” The machine malfunctions, battering Chaplin and his reactions and expressions to this make the scene hilarious. This portrays the ridiculous and de-humanizing effects of mechanization. Furthermore, the salesman voice through the phonograph represents the machine that de-humanizes and doesn’t work.In this way, Charlie Chaplin equates the dialogue of the talking picture with the ridiculousness of mechanization and modernization that he critiques in the movie. Also, Chaplin uses sound comedically to attack the talkies. The belly gurgling gag is an example of this. The minister’s wife and Chaplin both are experiencing gas that causes their bellies to gurgle loudly. This makes them feel awkward.
However, it is not the sound that makes the scene funny, it is their reactions and gestures to it. When the radio is turned on, a blaring announcement for gastritis points directly to what they’re trying to avoid.What Charlie Chaplin is pointing out is that the pantomime is effectively comedic and the sound is subordinate to it.
Also the only audible voice, from the machine, is portrayed negatively making his predicament worse. Charlie Chaplin sings in the movie, however, he sings gibberish as he has forgotten the words to the song. Everyone in the scene enjoys the performance immensely although unbeknown to them he is making no sense. It is his superior skills at pantomime and acting out the meaning of the song that makes the scene funny.This use of satire reflects his views against the talking pictures.
He shows that the dialogue is not important in comedy, its the acting. Despite the fact that it was 10 years into the standardization of ‘talking pictures’, Chaplin made the majority of this movie silent(Chaplin). Chaplin denounced the new age of talking pictures. He originally scripted talking for Modern Times, but rejected that because he thought that speaking would detract from his popular and well defined pantomime character(Chaplin).

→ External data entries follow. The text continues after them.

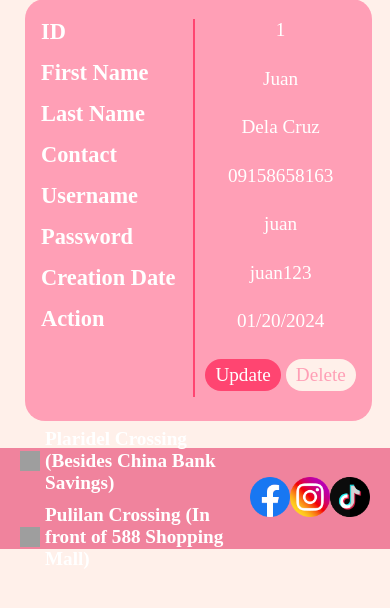
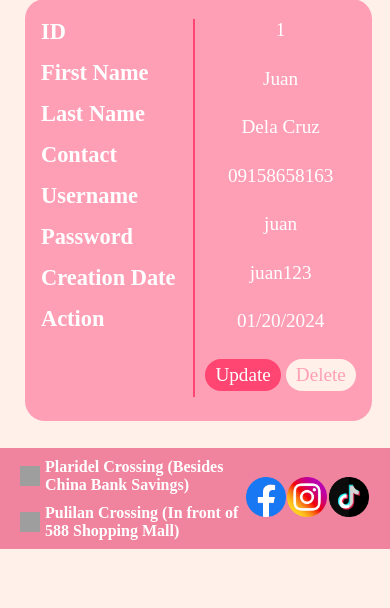
Before and after one commit to shinra-1/fashionhauz, a PHP site: page / in a window 390 px wide. Shown: the part 221-829 px from the top of the page. Run offline with PHP 8.4, Linux system fonts and the light colour scheme; some web fonts are replaced; grey boxes are pictures that could not be loaded.

Commit message:
Update admin-footer.css

```diff
--- a/css/admin-footer.css
+++ b/css/admin-footer.css
@@ -46,6 +46,9 @@ html,body{
         width: 40px;
         height: 40px;
     }
+    .addresses h5{
+        font-size: 1rem;
+    }
 }
 @media (max-width: 360px){
     .addresses h5{
```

The audible dialogue is only expressed through machinery and in a very artificial fashion.The workers have no voice and are stripped of their individuality becoming the masses and an extension of the machinery. In Modern Times the sound is used to portray the harsh de-humanizing qualities of the work place. The machine noises are incessant, jarring and monotonous resulting in Chaplin’s break down. The audible dialogue is used in a self reflexive manner to equate the new age of talking picture with the de-humanization of industrialization that the film critiques. For Chaplin, the sounds of modernity manufacture a loss of the human soul.